In German, we can use the same word for tall and great – groß.
I once sat at a table with a tall priest. There wasn’t a lot of space and when he tried to get up someone said “yeah, it’s a bit uncomfortable for someone who is groß”. He answered: “I am not a große person, I am only tall”.
Yesterday, I stood next to Joyce DiDonato and I was surprised that she is by far not as tall as she appears on stage. Still, she is groß, a truly great person!
It seems quite odd: going to Italy to see a German opera. Going to see an American walking through the jungle of German s, sch, ch, and ig sounds. But I didn’t choose by language. I chose by heart.
I was thrilled by Der Rosenkavalier (or enflammiert, as Baron Ochs would say) and I admire Joyce DiDonato, so I could either wait for her to come to Giessen (well… Gwyneth Jones cancelled Der Besuch der Alten Dame only six weeks before opening night this year…) or go where I can see the great lady disguised as the young boy.
Fate dictated we had to go to La Scala.
I would say that even our cute little theater here looks more spectacular from the outside than La Scala. Plain stone walls from the outside, small, no foyer full of pomp, narrow corridors. As we still wondered about the underwhelming simplicity of the place, we entered the auditorium. First thought: there cannot be this much space in this building! But ultimately, all the red velvet plush seats, the big circle of boxes and galleries on six floors, the huge curtain, all the gold and red, all this space that would be occupied by sonar waves where ostentatious enough to be overwhelming.

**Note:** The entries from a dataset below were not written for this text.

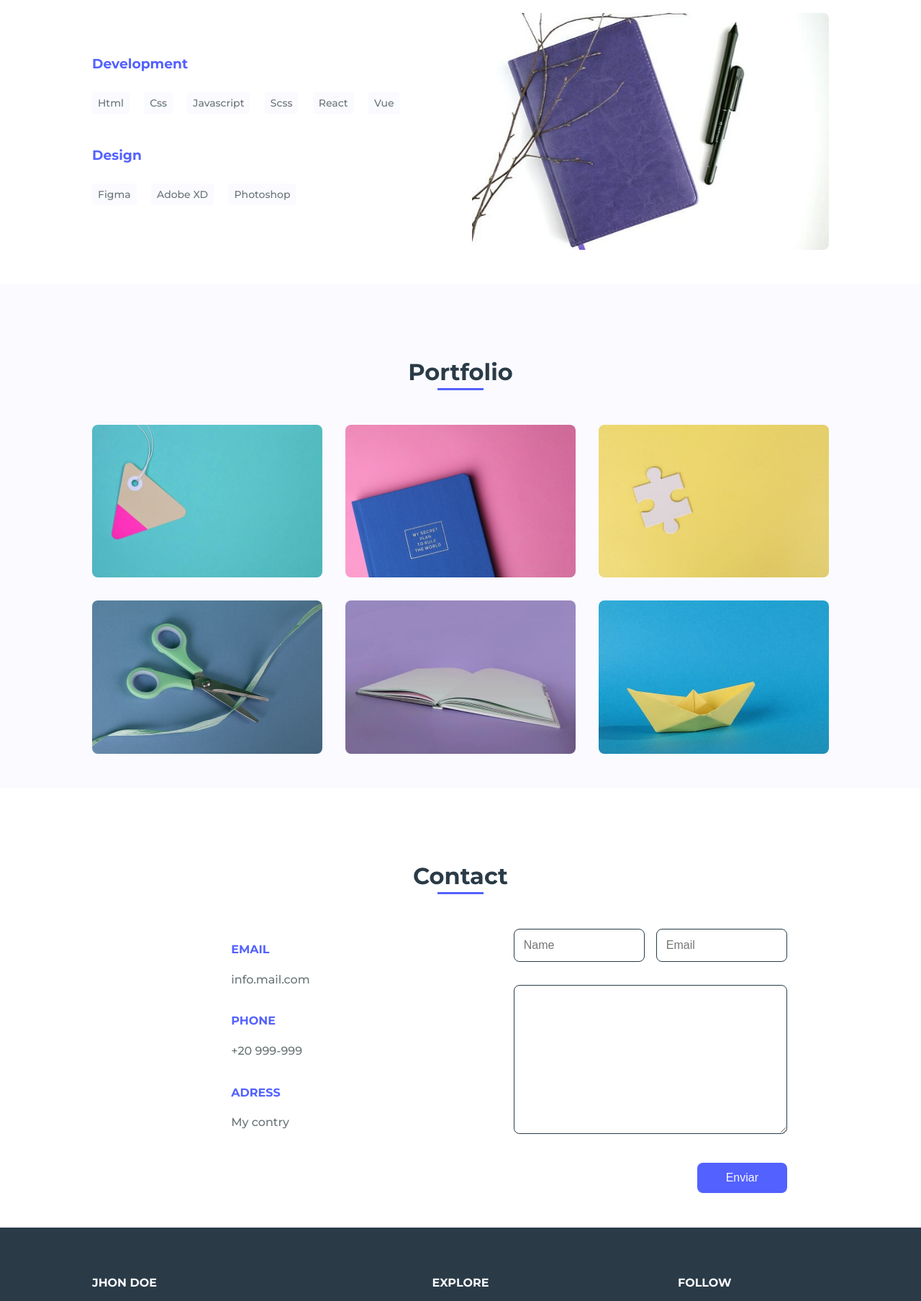
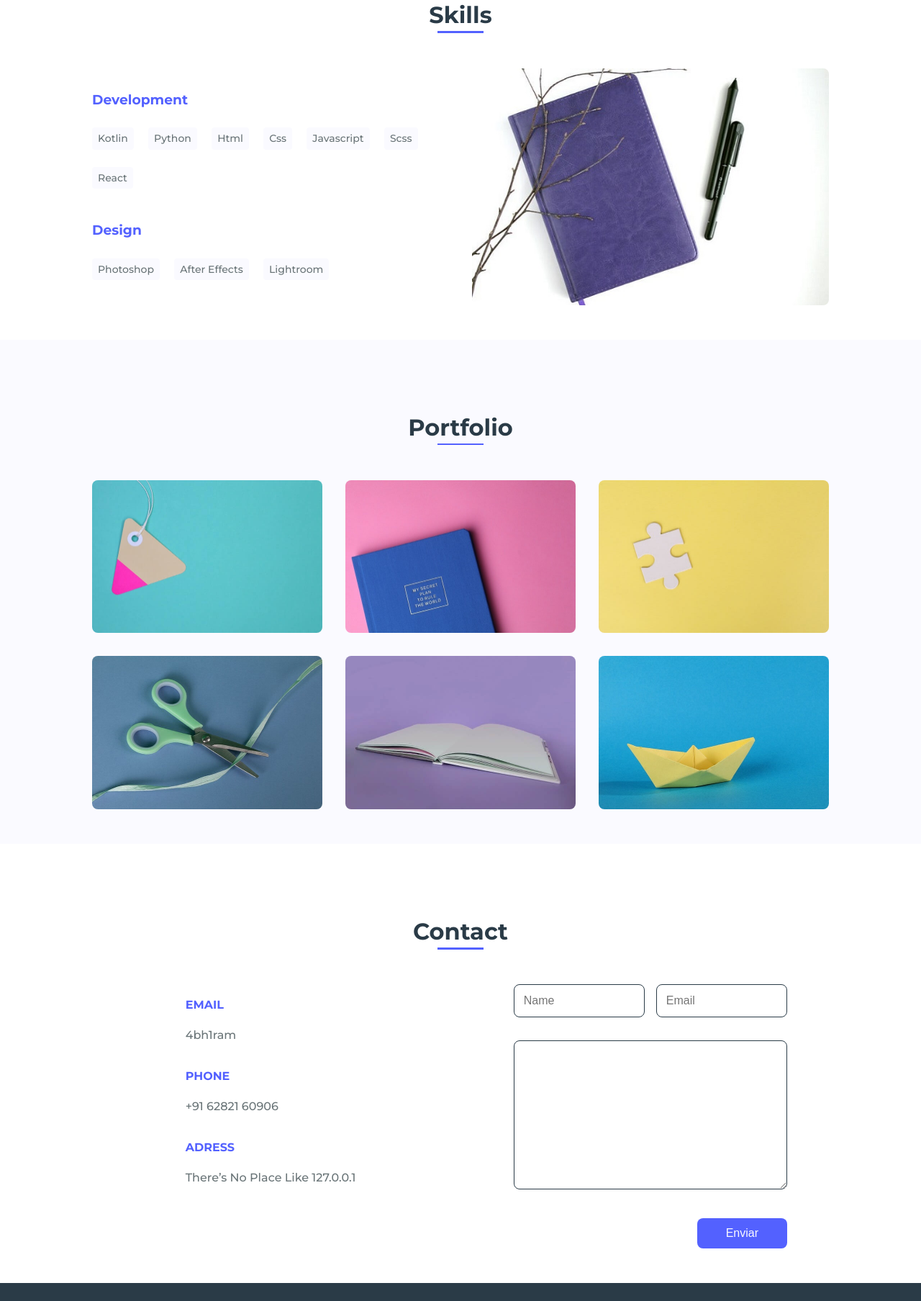
Before and after one commit to abhi123vj/portfolio2, a plain HTML site: page index.html in a window 1280 px wide. Shown: the part 1610-3417 px from the top of the page at 72% size. Drawn offline with nearby package versions, Linux system fonts and the light colour scheme.

Commit message:
inital commit

```diff
--- a/index.html
+++ b/index.html
@@ -62,11 +62,11 @@
                     <div>
                         <h2 class="about__subtitle">I'am Abhiram</h2>
                         <span class="about__profession">Freelancer</span>
-                        <p class="about__text">Lorem ipsum dolor, sit amet consectetur adipisicing elit. Adipisci consectetur, architecto quas fugiat, iste inventore facere repellendus delectus id, vitae blanditiis.</p>
+                        <p class="about__text">I have a personal philosophy in life: If somebody else can do something that I'm doing, they should do it. And what I want to do is find things that would represent a unique contribution to the world - the contribution that only I, and my portfolio of talents, can make happen. Those are my priorities in life.</p>
 
                         <div class="about__social">
-                            <a href="#" class="about__social-icon"><i class='bx bxl-linkedin' ></i></a>
-                            <a href="#" class="about__social-icon"><i class='bx bxl-github' ></i></a>
+                            <a href="https://www.linkedin.com/in/abhi-ram-01479616a" class="about__social-icon"><i class='bx bxl-linkedin' ></i></a>
+                            <a href="https://github.com/abhi123vj" class="about__social-icon"><i class='bx bxl-github' ></i></a>
                             <a href="#" class="about__social-icon"><i class='bx bxl-dribbble' ></i></a>
                         </div>
                     </div>
@@ -79,18 +79,21 @@
 
                 <div class="skills__container bd-grid">
                     <div class="skills__box">
+
+
                         <h3 class="skills__subtitle">Development</h3>
+                        <span class="skills__name">Kotlin</span>
+                        <span class="skills__name">Python</span>
                         <span class="skills__name">Html</span>
                         <span class="skills__name">Css</span>
                         <span class="skills__name">Javascript</span>
                         <span class="skills__name">Scss</span>
                         <span class="skills__name">React</span>
-                        <span class="skills__name">Vue</span>
 
                         <h3 class="skills__subtitle">Design</h3>
-                        <span class="skills__name">Figma</span>
-                        <span class="skills__name">Adobe XD</span>
                         <span class="skills__name">Photoshop</span>
+                        <span class="skills__name">After Effects</span>
+                        <span class="skills__name">Lightroom</span>
                     </div>
 
                     <div class="skills__img">
@@ -156,13 +159,15 @@
                 <div class="contact__container bd-grid">
                     <div class="contact__info">
                         <h3 class="contact__subtitle">EMAIL</h3>
-                        <span class="contact__text">info.mail.com</span>
+                        <span class="contact__text">4bh1ram</span>
 
                         <h3 class="contact__subtitle">PHONE</h3>
-                        <span class="contact__text">+20 999-999</span>
+                        <span class="contact__text">
+                            <a  href="https://wa.me/+916282160906">+91 62821 60906</a>
+                           </span>
 
                         <h3 class="contact__subtitle">ADRESS</h3>
-                        <span class="contact__text">My contry</span>
+                        <span class="contact__text">There’s No Place Like 127.0.0.1 </span>
                     </div>
 
                     <form action="" class="contact__form">
@@ -183,8 +188,8 @@
         <footer class="footer section">
             <div class="footer__container bd-grid">
                 <div class="footer__data">
-                    <h2 class="footer__title">JHON DOE</h2>
-                    <p class="footer__text">I'm Jhon Doe and this is my personal website</p>
+                    <h2 class="footer__title">Abhiram</h2>
+                    <p class="footer__text">I'm Abhiram and this is my personal website</p>
                 </div>
 
                 <div class="footer__data">
@@ -200,7 +205,7 @@
 
                 <div class="footer__data">
                     <h2 class="footer__title">FOLLOW</h2>
-                    <a href="#" class="footer__social"><i class='bx bxl-facebook' ></i></a>
+                    <a href="https://www.facebook.com/profile.php?id=100004170678708" class="footer__social"><i class='bx bxl-facebook' ></i></a>
                     <a href="#" class="footer__social"><i class='bx bxl-instagram' ></i></a>
                     <a href="#" class="footer__social"><i class='bx bxl-twitter' ></i></a>
                 </div>
```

The stage design worked with a lot of mirrors, creating a brilliant palais (and bedroom and park) full of genuine little optical surprises. [Production Photos]
Joyce DiDonato as Octavian, could there been anything more delightful? Her Octavian wasn’t as “dual” as one might expect a pant role to be (as for the gender aspect – but I think that was solely due to too tight pants!), but she played it no less convincing, no less beautiful, no less heart-melting. It felt like I had to drown in Octavian’s emotions. And could there have been a cuter Mariandel? Thumbs up for the “Wiener Schmäh”, I loved it!
For the presentation of the rose, dressed in a white tail-code, Octavian descended a staircase, full of dignity and magic. One of the most beautiful moments of the whole opera, I almost cried. I did cry in the end, Octavian and Sophie finally dared to follow their heart and no one else stopped them (I mean, what are the odds of that happening in opera?). I love the gender play in this opera, but ultimately I didn’t care – there is a higher truth in a soprano and a mezzo (ahh… and this mezzo!!!!) singing this duet:
Spür’ nur dich, spür’ nur dich allein und dass wir beieinander sein! Geht all’s sonst wie ein Traum dahin vor meinem Sinn!
Ist ein Traum, kann nicht wirklich sein, dass wir zwei beieinander sein, beieinand’ für alle Zeit und Ewigkeit!
It is about a feeling that goes beyond gender constructions right into the heart. Again, no words.
So, the evening was great, “great and strange”. Strange, because as soon as the curtain had fallen, people started running out of the theater. In general, the audience didn’t seem very emotional, but leaving before the curtain call? Yeah, there we felt special again – young, enchanted, trying to absorb the magic of every second in this theater with some of the world’s greatest artist on stage who deserved credit for their fantastic show.
Next post more on why people go to the opera – or don’t.As for absorbing the magic: Of course we had inspected the building for the stage entrance and concluded our La Scala experience with a most cordial meeting with a not tall but great person.Finally someone who understands the protocol of test shots! (Auto-focus was in celebrity shock)
Ah, thanks to modern technical appliances, this can be the work of a one-handed, confused photographer shivering in excitement.